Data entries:
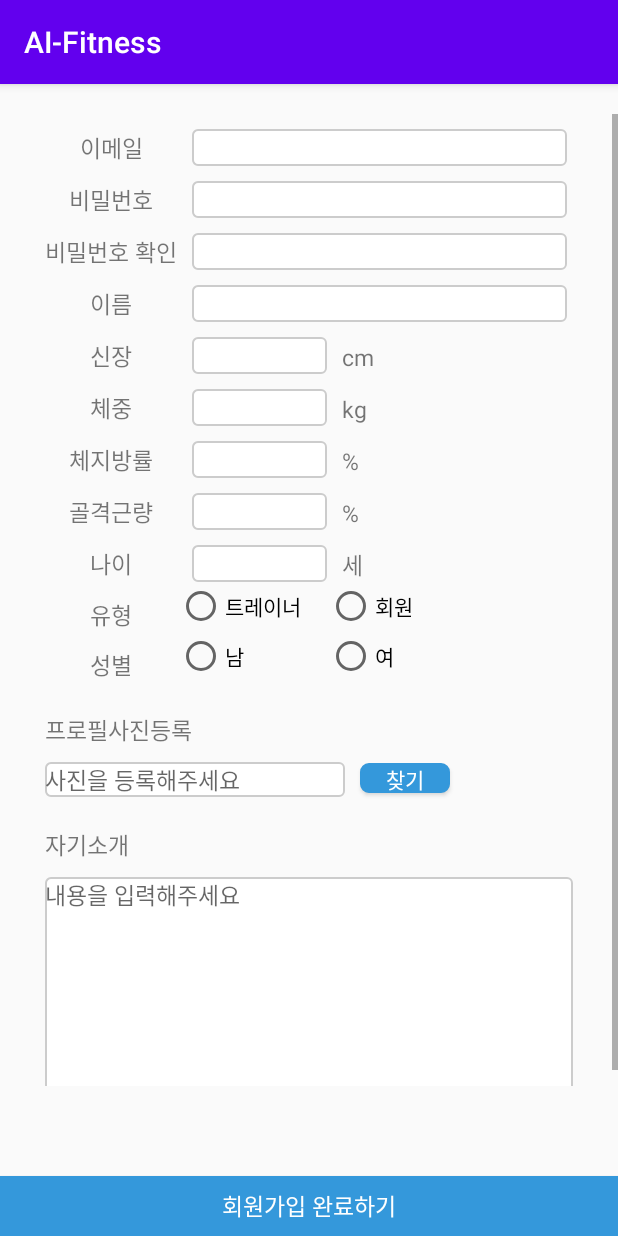
After one commit to Ohrotan/AI-Fitness, an Android app: the SignupActivity screen opened directly, with no data from a screen before it, on a phone screen of 412 x 824 dp. The commit adds this screen. Run offline under Robolectric (Android 15) with nearby library versions, the phone set to English and light mode, and no system bars.

Commit message:
회원가입 액티비티 추가함

```diff
--- a/app/src/main/AndroidManifest.xml
+++ b/app/src/main/AndroidManifest.xml
@@ -9,7 +9,8 @@
         android:roundIcon="@mipmap/ic_launcher_round"
         android:supportsRtl="true"
         android:theme="@style/AppTheme">
-        <activity android:name=".LoginActivity"></activity>
+        <activity android:name=".SignupActivity"></activity>
+        <activity android:name=".LoginActivity" />
         <activity android:name=".DayExrProgramRegActivity" />
         <activity android:name=".ExrProgramRegActivity" />
         <activity android:name=".MainActivity">
--- a/app/src/main/java/kr/ssu/ai_fitness/LoginActivity.java
+++ b/app/src/main/java/kr/ssu/ai_fitness/LoginActivity.java
@@ -41,16 +41,16 @@ public class LoginActivity extends AppCompatActivity {
                 startActivity(intent);  //액티비티 이동
             }
         });
-//
-//        //계정생성 버튼 클릭
-//        btn_signup.setOnClickListener(new View.OnClickListener() {
-//            @Override
-//            public void onClick(View view) {
-//
-//                Intent intent = new Intent(LoginActivity.this, SignupActivity.class);    //계정 생성 화면으로 넘어가도록 설정
-//                startActivity(intent);
-//
-//            }
-//        });
+
+        //계정생성 버튼 클릭
+        btn_signup.setOnClickListener(new View.OnClickListener() {
+            @Override
+            public void onClick(View view) {
+
+                Intent intent = new Intent(LoginActivity.this, SignupActivity.class);    //계정 생성 화면으로 넘어가도록 설정
+                startActivity(intent);
+
+            }
+        });
     }
 }
--- a/app/src/main/java/kr/ssu/ai_fitness/MainActivity.java
+++ b/app/src/main/java/kr/ssu/ai_fitness/MainActivity.java
@@ -109,6 +109,7 @@ public class MainActivity extends AppCompatActivity {
         } else if (v == btn16) {
             intent = new Intent(this, LoginActivity.class);
         } else if (v == btn17) {
+            intent = new Intent(this, SignupActivity.class);
         } else if (v == btn18) {
         } else if (v == btn19) {
         } else if (v == btn20) {
--- /dev/null
+++ b/app/src/main/java/kr/ssu/ai_fitness/SignupActivity.java
@@ -0,0 +1,92 @@
+package kr.ssu.ai_fitness;
+
+import androidx.appcompat.app.AppCompatActivity;
+
+import android.content.Intent;
+import android.os.Bundle;
+import android.view.View;
+import android.widget.Button;
+import android.widget.EditText;
+import android.widget.RadioGroup;
+import android.widget.Toast;
+
+public class SignupActivity extends AppCompatActivity {
+
+    private EditText et_signup_email;           //이메일
+    private EditText et_signup_password;        //비밀번호
+    private EditText et_signup_password_check;  //비밀번호 확인
+    private EditText et_signup_name;            //이름
+    private EditText et_signup_height;          //신장
+    private EditText et_signup_weight;          //체중
+    private EditText et_signup_fat;             //체지방량
+    private EditText et_signup_muscle;          //골격근량
+    private EditText et_signup_age;             //나이
+
+    private RadioGroup rg_signup_trainer_check; //트레이너 여부
+    private RadioGroup rg_signup_gender;        //성별
+
+    private EditText et_signup_photo_path;      //프사 경로
+    private Button btn_signup_photo_path;       //프사 찾기 버튼
+
+    private EditText et_signup_intro;           //자기소개
+
+    private Button btn_signup_complete;         //회원가입 완료 버튼
+
+
+    @Override
+    protected void onCreate(Bundle savedInstanceState) {
+        super.onCreate(savedInstanceState);
+        setContentView(R.layout.activity_signup);
+
+        et_signup_email = (EditText)findViewById(R.id.et_signup_email);
+        et_signup_password = (EditText)findViewById(R.id.et_signup_password);
+        et_signup_password_check = (EditText)findViewById(R.id.et_signup_password_check);
+        et_signup_name = (EditText)findViewById(R.id.et_signup_name);
+        et_signup_height = (EditText)findViewById(R.id.et_signup_height);
+        et_signup_weight = (EditText)findViewById(R.id.et_signup_weight);
+        et_signup_fat = (EditText)findViewById(R.id.et_signup_fat);
+        et_signup_muscle = (EditText)findViewById(R.id.et_signup_muscle);
+        et_signup_age = (EditText)findViewById(R.id.et_signup_age);
+
+        rg_signup_trainer_check = (RadioGroup)findViewById(R.id.rg_signup_trainer_check);
+        rg_signup_gender = (RadioGroup)findViewById(R.id.rg_signup_gender);
+
+        et_signup_photo_path = (EditText)findViewById(R.id.et_signup_photo_path);
+        btn_signup_photo_path = (Button)findViewById(R.id.btn_signup_photo_path);
+
+        et_signup_intro = (EditText)findViewById(R.id.et_signup_intro);
+
+        btn_signup_complete = (Button)findViewById(R.id.btn_signup_complete);
+
+
+        //회원가입 완료 버튼 클릭
+        btn_signup_complete.setOnClickListener(new View.OnClickListener() {
+            @Override
+            public void onClick(View view) {
+                //회원이 입력한 내용을 가져옴
+                String email = et_signup_email.getText().toString();
+//                String passwaord = et_signup_password.getText().toString();
+//                String passwaord_check = et_signup_password_check.getText().toString();
+//                String name = et_signup_name.getText().toString();
+//                double height = Double.parseDouble(et_signup_height.getText().toString());
+//                double weight = Double.parseDouble(et_signup_weight.getText().toString());
+//                double fat = Double.parseDouble(et_signup_fat.getText().toString());
+//                double muscle = Double.parseDouble(et_signup_muscle.getText().toString());
+//                int age = Integer.parseInt(et_signup_age.getText().toString());
+
+                //*****password와 password_check가 같지않으면 다시 입력하도록 해야함
+
+                //*****입력한 내용들을 서버로 넘겨줘야함
+
+                //*****가입 성공하면 계정(회원, 트레이너, 관리자)에 따라서 메인화면 다르게 넘겨줘야함
+                Toast.makeText(getApplicationContext(), "회원 등록에 성공했습니다.", Toast.LENGTH_SHORT).show();  //가입 성공 토스트 메시지
+                Intent intent = new Intent(SignupActivity.this, MainActivity.class);   //트레이너 메인화면으로 넘어가도록 설정
+                intent.putExtra("email",email);     //전달할 데이터 담기
+                startActivity(intent);  //액티비티 이동
+                finish();
+
+                //*****가입 실패하면 토스트 메시지나 기타 등등 처리해줘야함
+            }
+        });
+    }
+}
--- a/app/src/main/res/layout/activity_main.xml
+++ b/app/src/main/res/layout/activity_main.xml
@@ -157,56 +157,56 @@
                     android:layout_width="match_parent"
                     android:layout_height="wrap_content"
                     android:onClick="onClick"
-                    android:text="로그인" />
+                    android:text="로그인+회원가입" />
 
                 <Button
                     android:id="@+id/button17"
                     android:layout_width="match_parent"
                     android:layout_height="wrap_content"
                     android:onClick="onClick"
-                    android:text="Button" />
+                    android:text="회원가입" />
 
                 <Button
                     android:id="@+id/button18"
                     android:layout_width="match_parent"
                     android:layout_height="wrap_content"
                     android:onClick="onClick"
-                    android:text="Button" />
+                    android:text="회원-메인화면" />
 
                 <Button
                     android:id="@+id/button19"
                     android:layout_width="match_parent"
                     android:layout_height="wrap_content"
                     android:onClick="onClick"
-                    android:text="Button" />
+                    android:text="트레-메인화면" />
 
                 <Button
                     android:id="@+id/button20"
                     android:layout_width="match_parent"
                     android:layout_height="wrap_content"
                     android:onClick="onClick"
-                    android:text="Button" />
+                    android:text="회원-운동전 일별" />
 
                 <Button
                     android:id="@+id/button21"
                     android:layout_width="match_parent"
                     android:layout_height="wrap_content"
                     android:onClick="onClick"
-                    android:text="Button" />
+                    android:text="운동후 일별" />
 
                 <Button
                     android:id="@+id/button22"
                     android:layout_width="match_parent"
                     android:layout_height="wrap_content"
                     android:onClick="onClick"
-                    android:text="Button" />
+                    android:text="운동 결과" />
 
                 <Button
                     android:id="@+id/button23"
                     android:layout_width="match_parent"
                     android:layout_height="wrap_content"
                     android:onClick="onClick"
-                    android:text="Button" />
+                    android:text="채팅방목록+채팅방" />
 
                 <TextView
                     android:id="@+id/jr_btn"
--- /dev/null
+++ b/app/src/main/res/layout/activity_signup.xml
@@ -0,0 +1,346 @@
+<?xml version="1.0" encoding="utf-8"?>
+<RelativeLayout xmlns:android="http://schemas.android.com/apk/res/android"
+    xmlns:app="http://schemas.android.com/apk/res-auto"
+    xmlns:tools="http://schemas.android.com/tools"
+    android:layout_width="match_parent"
+    android:layout_height="match_parent"
+    tools:context=".SignupActivity">
+
+    <ScrollView
+        android:layout_width="match_parent"
+        android:layout_height="match_parent"
+        android:layout_above="@id/btn_signup_complete"
+        android:layout_marginTop="20dp">
+
+        <GridLayout
+            android:layout_width="match_parent"
+            android:layout_height="wrap_content"
+            android:columnCount="4">
+
+            <TextView
+                android:layout_columnSpan="1"
+                android:layout_gravity="fill"
+                android:layout_marginLeft="30dp"
+                android:layout_marginTop="10dp"
+                android:gravity="center"
+                android:text="이메일"
+                android:textSize="15sp" />
+
+            <EditText
+                android:id="@+id/et_signup_email"
+                android:layout_width="250dp"
+                android:layout_columnSpan="3"
+                android:layout_marginLeft="10dp"
+                android:layout_marginTop="10dp"
+                android:background="@drawable/edittext_background1"
+                android:inputType="textEmailAddress"
+                android:singleLine="true" />
+
+            <TextView
+                android:layout_columnSpan="1"
+                android:layout_gravity="fill"
+                android:layout_marginLeft="30dp"
+                android:layout_marginTop="10dp"
+                android:gravity="center"
+                android:text="비밀번호"
+                android:textSize="15sp" />
+
+            <EditText
+                android:id="@+id/et_signup_password"
+                android:layout_width="250dp"
+                android:layout_columnSpan="3"
+                android:layout_marginLeft="10dp"
+                android:layout_marginTop="10dp"
+                android:background="@drawable/edittext_background1"
+                android:inputType="textPassword"
+                android:singleLine="true" />
+
+            <TextView
+                android:layout_columnSpan="1"
+                android:layout_gravity="fill"
+                android:layout_marginLeft="30dp"
+                android:layout_marginTop="10dp"
+                android:gravity="center"
+                android:text="비밀번호 확인"
+                android:textSize="15sp" />
+
+            <EditText
+                android:id="@+id/et_signup_password_check"
+                android:layout_width="250dp"
+                android:layout_columnSpan="3"
+                android:layout_marginLeft="10dp"
+                android:layout_marginTop="10dp"
+                android:background="@drawable/edittext_background1"
+                android:inputType="textPassword"
+                android:singleLine="true" />
+
+            <TextView
+                android:layout_columnSpan="1"
+                android:layout_gravity="fill"
+                android:layout_marginLeft="30dp"
+                android:layout_marginTop="10dp"
+                android:gravity="center"
+                android:text="이름"
+                android:textSize="15sp" />
+
+            <EditText
+                android:id="@+id/et_signup_name"
+                android:layout_width="250dp"
+                android:layout_columnSpan="3"
+                android:layout_marginLeft="10dp"
+                android:layout_marginTop="10dp"
+                android:background="@drawable/edittext_background1"
+                android:singleLine="true" />
+
+            <TextView
+                android:layout_columnSpan="1"
+                android:layout_gravity="fill"
+                android:layout_marginLeft="30dp"
+                android:layout_marginTop="10dp"
+                android:gravity="center"
+                android:text="신장"
+                android:textSize="15sp" />
+
+            <EditText
+                android:id="@+id/et_signup_height"
+                android:layout_width="90dp"
+                android:layout_columnSpan="1"
+                android:layout_marginLeft="10dp"
+                android:layout_marginTop="10dp"
+                android:background="@drawable/edittext_background1"
+                android:inputType="numberDecimal"
+                android:singleLine="true" />
+
+            <TextView
+                android:layout_columnSpan="2"
+                android:layout_marginLeft="10dp"
+                android:layout_marginTop="10dp"
+                android:text="cm"
+                android:textSize="15sp" />
+
+            <TextView
+                android:layout_columnSpan="1"
+                android:layout_gravity="fill"
+                android:layout_marginLeft="30dp"
+                android:layout_marginTop="10dp"
+                android:gravity="center"
+                android:text="체중"
+                android:textSize="15sp" />
+
+            <EditText
+                android:id="@+id/et_signup_weight"
+                android:layout_width="90dp"
+                android:layout_columnSpan="1"
+                android:layout_marginLeft="10dp"
+                android:layout_marginTop="10dp"
+                android:background="@drawable/edittext_background1"
+                android:inputType="numberDecimal"
+                android:singleLine="true" />
+
+            <TextView
+                android:layout_columnSpan="2"
+                android:layout_marginLeft="10dp"
+                android:layout_marginTop="10dp"
+                android:text="kg"
+                android:textSize="15sp" />
+
+            <TextView
+                android:layout_columnSpan="1"
+                android:layout_gravity="fill"
+                android:layout_marginLeft="30dp"
+                android:layout_marginTop="10dp"
+                android:gravity="center"
+                android:text="체지방률"
+                android:textSize="15sp" />
+
+            <EditText
+                android:id="@+id/et_signup_fat"
+                android:layout_width="90dp"
+                android:layout_columnSpan="1"
+                android:layout_marginLeft="10dp"
+                android:layout_marginTop="10dp"
+                android:background="@drawable/edittext_background1"
+                android:inputType="numberDecimal"
+                android:singleLine="true" />
+
+            <TextView
+                android:layout_columnSpan="2"
+                android:layout_marginLeft="10dp"
+                android:layout_marginTop="10dp"
+                android:text="%"
+                android:textSize="15sp" />
+
+            <TextView
+                android:layout_columnSpan="1"
+                android:layout_gravity="fill"
+                android:layout_marginLeft="30dp"
+                android:layout_marginTop="10dp"
+                android:gravity="center"
+                android:text="골격근량"
+                android:textSize="15sp" />
+
+            <EditText
+                android:id="@+id/et_signup_muscle"
+                android:layout_width="90dp"
+                android:layout_columnSpan="1"
+                android:layout_marginLeft="10dp"
+                android:layout_marginTop="10dp"
+                android:background="@drawable/edittext_background1"
+                android:inputType="numberDecimal"
+                android:singleLine="true" />
+
+            <TextView
+                android:layout_columnSpan="2"
+                android:layout_marginLeft="10dp"
+                android:layout_marginTop="10dp"
+                android:text="%"
+                android:textSize="15sp" />
+
+            <TextView
+                android:layout_columnSpan="1"
+                android:layout_gravity="fill"
+                android:layout_marginLeft="30dp"
+                android:layout_marginTop="10dp"
+                android:gravity="center"
+                android:text="나이"
+                android:textSize="15sp" />
+
+            <EditText
+                android:id="@+id/et_signup_age"
+                android:layout_width="90dp"
+                android:layout_columnSpan="1"
+                android:layout_marginLeft="10dp"
+                android:layout_marginTop="10dp"
+                android:background="@drawable/edittext_background1"
+                android:inputType="number"
+                android:singleLine="true" />
+
+            <TextView
+                android:layout_columnSpan="2"
+                android:layout_marginLeft="10dp"
+                android:layout_marginTop="10dp"
+                android:text="세"
+                android:textSize="15sp" />
+
+
+            <TextView
+                android:layout_columnSpan="1"
+                android:layout_gravity="fill"
+                android:layout_marginLeft="30dp"
+                android:layout_marginTop="10dp"
+                android:gravity="center"
+                android:text="유형"
+                android:textSize="15sp" />
+
+            <RadioGroup
+                android:id="@+id/rg_signup_trainer_check"
+                android:layout_width="wrap_content"
+                android:layout_height="wrap_content"
+                android:layout_columnSpan="3"
+                android:orientation="horizontal">
+
+                <RadioButton
+                    android:layout_width="100dp"
+                    android:layout_height="wrap_content"
+                    android:text="트레이너" />
+
+                <RadioButton
+                    android:layout_width="100dp"
+                    android:layout_height="wrap_content"
+                    android:text="회원" />
+
+            </RadioGroup>
+
+            <TextView
+                android:layout_columnSpan="1"
+                android:layout_gravity="fill"
+                android:layout_marginLeft="30dp"
+                android:layout_marginTop="10dp"
+                android:gravity="center"
+                android:text="성별"
+                android:textSize="15sp" />
+
+            <RadioGroup
+                android:id="@+id/rg_signup_gender"
+                android:layout_width="wrap_content"
+                android:layout_height="wrap_content"
+                android:layout_columnSpan="3"
+                android:orientation="horizontal">
+
+                <RadioButton
+                    android:layout_width="100dp"
+                    android:layout_height="wrap_content"
+                    android:text="남" />
+
+                <RadioButton
+                    android:layout_width="100dp"
+                    android:layout_height="wrap_content"
+                    android:text="여" />
+
+            </RadioGroup>
+
+            <TextView
+                android:layout_columnSpan="4"
+                android:layout_marginLeft="30dp"
+                android:layout_marginTop="20dp"
+                android:text="프로필사진등록"
+                android:textSize="15sp" />
+
+            <EditText
+                android:id="@+id/et_signup_photo_path"
+                android:layout_width="200dp"
+                android:layout_columnSpan="3"
+                android:layout_marginLeft="30dp"
+                android:layout_marginTop="10dp"
+                android:background="@drawable/edittext_background1"
+                android:hint="사진을 등록해주세요"
+                android:singleLine="true"
+                android:textSize="15sp" />
+
+            <Button
+                android:id="@+id/btn_signup_photo_path"
+                android:layout_width="60dp"
+                android:layout_height="20dp"
+                android:layout_columnSpan="1"
+                android:layout_marginLeft="10dp"
+                android:layout_marginTop="10dp"
+                android:background="@drawable/button_background1"
+                android:text="찾기"
+                android:textColor="#ffffff" />
+
+            <TextView
+                android:layout_columnSpan="4"
+                android:layout_marginLeft="30dp"
+                android:layout_marginTop="20dp"
+                android:text="자기소개"
+                android:textSize="15sp" />
+
+            <EditText
+                android:id="@+id/et_signup_intro"
+                android:layout_width="match_parent"
+                android:layout_height="150dp"
+                android:layout_columnSpan="4"
+                android:layout_marginLeft="30dp"
+                android:layout_marginTop="10dp"
+                android:layout_marginRight="30dp"
+                android:background="@drawable/edittext_background1"
+                android:gravity="top"
+                android:hint="내용을 입력해주세요"
+                android:maxLines="8"
+                android:textSize="15sp" />
+
+        </GridLayout>
+
+    </ScrollView>
+
+    <Button
+        android:id="@+id/btn_signup_complete"
+        android:layout_width="match_parent"
+        android:layout_height="40dp"
+        android:layout_alignParentBottom="true"
+        android:text="회원가입 완료하기"
+        android:textSize="15sp"
+        android:textColor="#ffffff"
+        android:layout_marginTop="60dp"
+        android:background="@color/accent"/>
+</RelativeLayout>
--- a/app/src/main/res/values/colors.xml
+++ b/app/src/main/res/values/colors.xml
@@ -3,4 +3,8 @@
     <color name="colorPrimary">#6200EE</color>
     <color name="colorPrimaryDark">#3700B3</color>
     <color name="colorAccent">#03DAC5</color>
+    <color name="accent">#3498db</color>
+    <color name="lightGray">#BEBEBE</color>
+    <color name="darkGray">#404040</color>
+    <color name="red">#D11010</color>
 </resources>
```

TO DO: Where a line above contains the word "http", show that line.

EXERCISE OUTPUT:
+<RelativeLayout xmlns:android="http://schemas.android.com/apk/res/android"
+    xmlns:app="http://schemas.android.com/apk/res-auto"
+    xmlns:tools="http://schemas.android.com/tools"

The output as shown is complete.